- To promote intergenerational learning to facilitate the reciprocal sharing of expertise between learners of all ages.
- To widen access to online educational opportunities for older adults to ensure a diversity of routes to participation.
- To ensure that the university’s research agenda is informed by an aging society’s needs and to promote public discourse on how higher education can better respond to the varied interests and needs of older adults.
- To increase students’ understanding of the longevity dividend and the increasing complexity and richness that aging brings to our society.
- To enhance access for older adults to the university’s range of health and wellness programs and its arts and cultural activities.
- To engage actively with the university’s retired community.
- To ensure regular dialogue with organizations representing the interests of the aging population.
How To Become an Age-friendly University Partner?
Join the Age-Friendly University Network to build more age-friendly institutions of higher education. Send a confirmation letter of your institution’s endorsement to Christine O’Kelly, Age-Friendly University Global Network Coordinator at DCU (email@example.com, website: www.dcu.ie/agefriendly) and AGHE (firstname.lastname@example.org). Include the AFU contact(s) at your institution, a link to your institution’s website, and a copy of your institutional logo to be used on the DCU AFU webpages. It is also helpful to state what you wish to achieve by participating in the AFU initiative.
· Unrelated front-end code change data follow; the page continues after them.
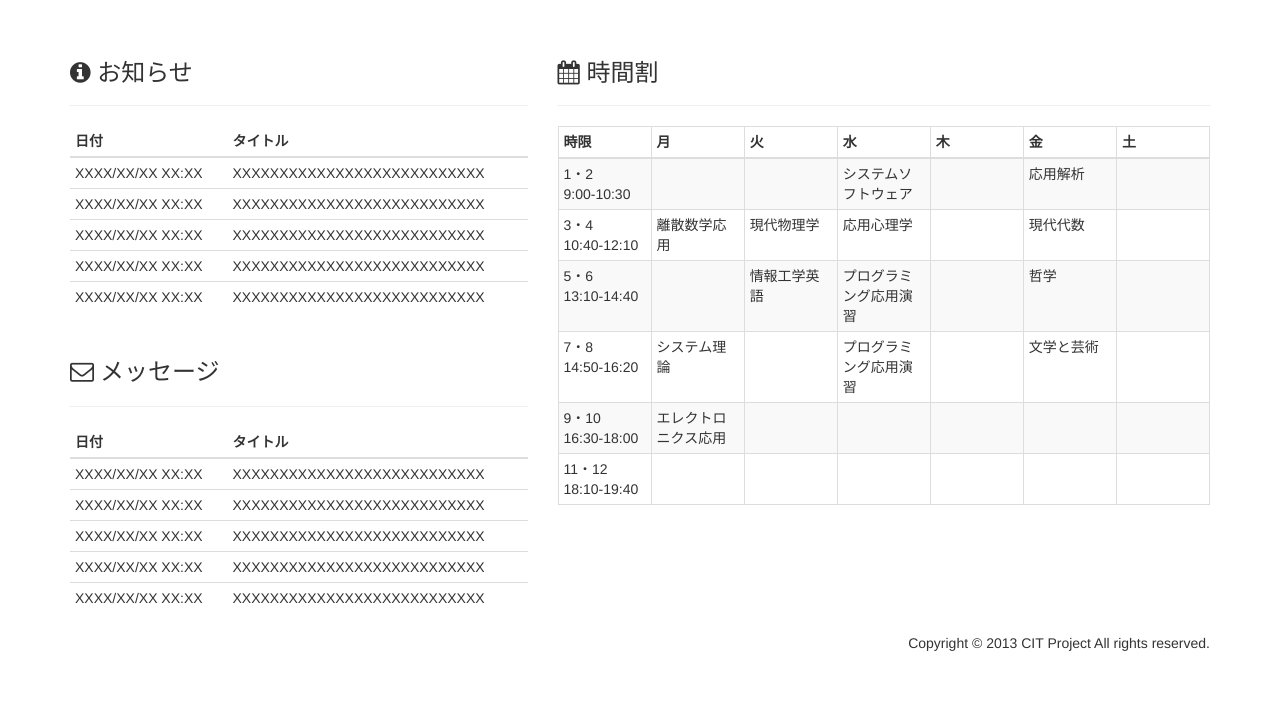
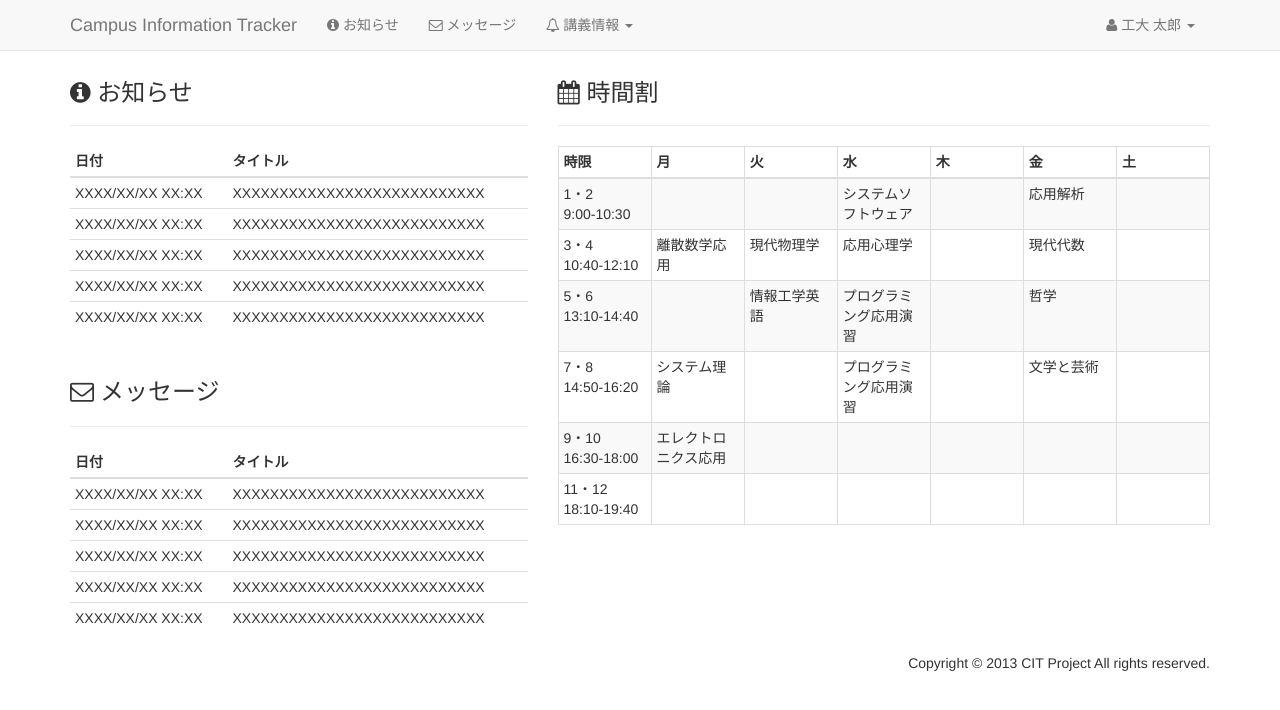
Before and after one commit to CampusInformationTracker/CampusInformationTracker, a CakePHP app: the page made by app/View/Top/index.ctp in a window 1280 px wide. Shown: the top 710 px of the page. Run offline with PHP 8.4 and a stand-in for CakePHP, Linux system fonts and the light colour scheme; the template is opened without the code that fills it, so the values that code supplies are empty; some libraries are stand-ins or nearby versions.

Commit message:
refs #7: Add navigation bar to default.ctp
default.ctp にナビゲーションバーを追加

```diff
--- a/app/View/Layouts/default.ctp
+++ b/app/View/Layouts/default.ctp
@@ -17,6 +17,7 @@
 <!--[if IE 7]>
 	<?php echo $this->Html->css("font-awesome-ie7.min.css"); ?>
 <![endif]-->
+<?php echo $this->Html->css("common.css"); ?>
 <?php echo $this->Html->script("jquery-1.10.2.min.js"); ?>
 <?php echo $this->Html->script("/bootstrap-3.0.0/js/bootstrap.min.js"); ?>
 <?php echo $this->fetch("meta"); ?>
@@ -25,6 +26,43 @@
 <title><?php echo $title_for_layout; ?></title>
 </head>
 <body>
+<nav class="navbar navbar-default navbar-fixed-top">
+	<div class="container">
+		<div class="navbar-header">
+			<button type="button" class="navbar-toggle" data-toggle="collapse" data-target=".navbar-collapse">
+				<span class="icon-bar"></span>
+				<span class="icon-bar"></span>
+				<span class="icon-bar"></span>
+			</button>
+			<?php echo $this->Html->link("Campus Information Tracker", "/", array("class" => "navbar-brand")); ?>
+		</div>
+		<div class="collapse navbar-collapse">
+			<ul class="nav navbar-nav">
+				<li><?php echo $this->Html->link("<span class=\"icon-info-sign\"></span> お知らせ", "#", array("escape" => false)); ?></li>
+				<li><?php echo $this->Html->link("<span class=\"icon-envelope-alt\"></span> メッセージ", "#", array("escape" => false)); ?></li>
+				<li class="dropdown">
+					<?php echo $this->Html->link("<span class=\"icon-bell\"></span> 講義情報 <b class=\"caret\"></b>", "#", array("class" => "dropdown-toggle", "data-toggle" => "dropdown", "escape" => false)); ?>
+					<ul class="dropdown-menu">
+						<li><?php echo $this->Html->link("<span class=\"badge pull-right\">3</span>休講情報", "#", array("escape" => false)); ?></li>
+						<li><?php echo $this->Html->link("<span class=\"badge pull-right\">6</span>補講情報", "#", array("escape" => false)); ?></li>
+						<li><?php echo $this->Html->link("<span class=\"badge pull-right\">1</span>時間割変更", "#", array("escape" => false)); ?></li>
+					</ul>
+				</li>
+			</ul>
+			<ul class="nav navbar-nav navbar-right">
+				<li class="dropdown">
+					<?php echo $this->Html->link("<span class=\"icon-user\"></span> 工大 太郎 <b class=\"caret\"></b>", "#", array("class" => "dropdown-toggle", "data-toggle" => "dropdown", "escape" => false)); ?>
+					<ul class="dropdown-menu">
+						<li><?php echo $this->Html->link("履修一覧", "#"); ?></li>
+						<li><?php echo $this->Html->link("設定", "#"); ?></li>
+						<li class="divider"></li>
+						<li><?php echo $this->Html->link("ログアウト", "#"); ?></li>
+					</ul>
+				</li>
+			</ul>
+		</div>
+	</div>
+</nav>
 <article class="container">
 	<div id="container">
 		<div id="content">
--- /dev/null
+++ b/app/webroot/css/common.css
@@ -0,0 +1,10 @@
+/*
+ * common.css
+ * supernova_explosions <supernova.explosions@gmail.com>
+ * Copyright (C) 2013 CIT Project All rights reserved.
+ */
+
+ /* コンテンツ用マージン */
+ body {
+ 	margin-top: 20px;
+ }
```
About Joann M. Montepare, PhD:
Joann M. Montepare is Professor of Psychology and Director of the RoseMary B. Fuss Center for Research on Aging and Intergenerational Studies at Lasell University. She earned her PhD in lifespan social-developmental psychology from Brandeis University and conducts research exploring social and personal perceptions of age.
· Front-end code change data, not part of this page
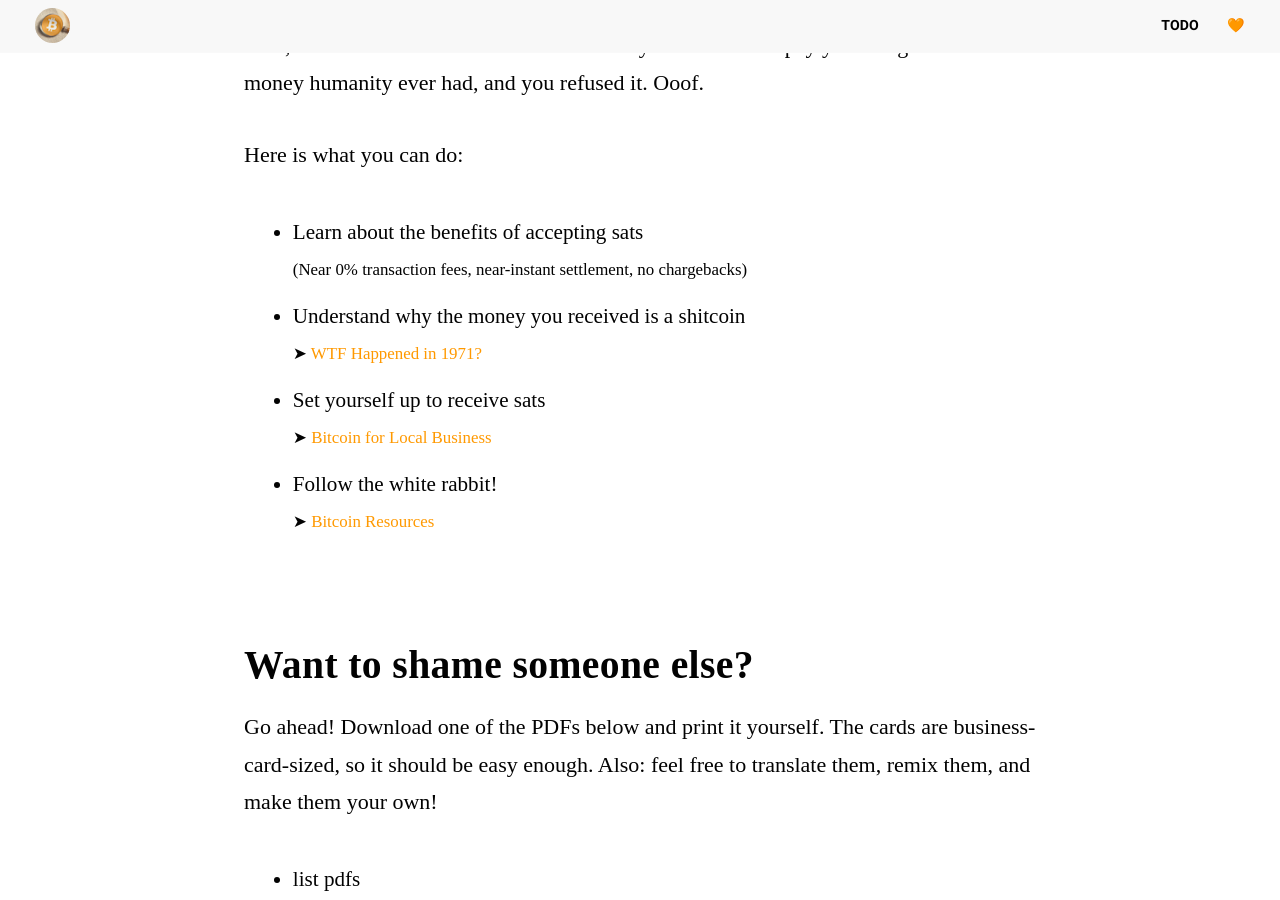
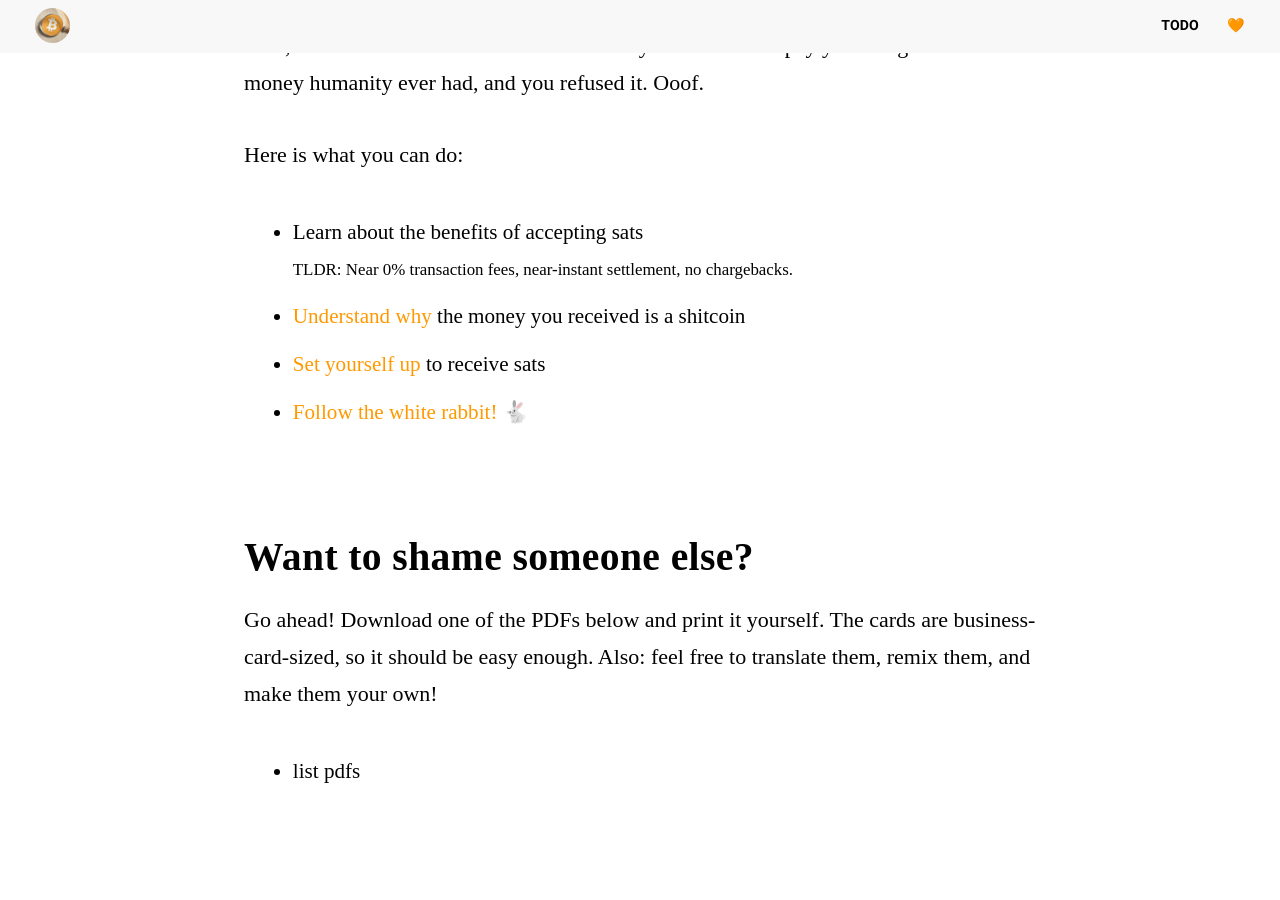
Before and after one commit to fuckingshitcoins/fuckingshitcoins.github.io, a Jekyll site: the page built from index.md, in a window 1280 px wide and 900 px high, scrolled down 780 px. Built offline with Jekyll 4.4.1, drawn with Linux system fonts in a browser that asks for light colours; nearby versions of some CDN libraries; some web fonts are replaced.

Commit message:
style: inline links

```diff
--- a/index.md
+++ b/index.md
@@ -13,15 +13,14 @@ Well, that sucks. It means that a customer of yours wanted to pay you using the
 Here is what you can do:
 
 - Learn about the benefits of accepting sats<br/>
-  <small>(Near 0% transaction fees, near-instant settlement, no chargebacks)</small>
-- Understand why the money you received is a shitcoin<br/>
-  <small>➤ [WTF Happened in 1971?](https://wtfhappenedin1971.com/)</small>
-- Set yourself up to receive sats<br/>
-  <small>➤ [Bitcoin for Local Business](https://bitcoinforlocalbusiness.com/)</small>
-- Follow the white rabbit!<br/>
-  <small>➤ [Bitcoin Resources](bitcoin-resources.com)</small>
+  <small>TLDR: Near 0% transaction fees, near-instant settlement, no chargebacks.</small>
+- [Understand why][wtf] the money you received is a shitcoin
+- [Set yourself up][local] to receive sats
+- [Follow the white rabbit! 🐇][br]
 
-
+[wtf]: https://wtfhappenedin1971.com/
+[local]: https://bitcoinforlocalbusiness.com/
+[br]: https://bitcoin-resources.com
 
 # Want to shame someone else?
 
```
An advocate of intergenerational teaching and learning, she has developed innovative educational programs such as Talk of Ages which bring older and younger learners together across the curriculum and provide resources for educators to integrate intergenerational exchange and aging content in their classrooms.
A champion of the Age-Friendly University (AFU) initiative, she has been involved in various efforts to advance age inclusivity in higher education and the AFU global network. She is the convener of the GSA AFU interest group, AGHE (Vice) Chair, and President (elect) of APA’s Division 20 (Adult Development and Aging). An active member of the Boston aging network, she is past president of the Massachusetts Gerontology Association (MGA) and serves on boards and councils of diverse community organizations.
Her most recent collaboration is the RRF-funded study with UMass Boston colleagues, Taking the Pulse of Age-Friendliness in Higher Education in the US Today. She is an AGHE, GSA, APA, and SESP Fellow.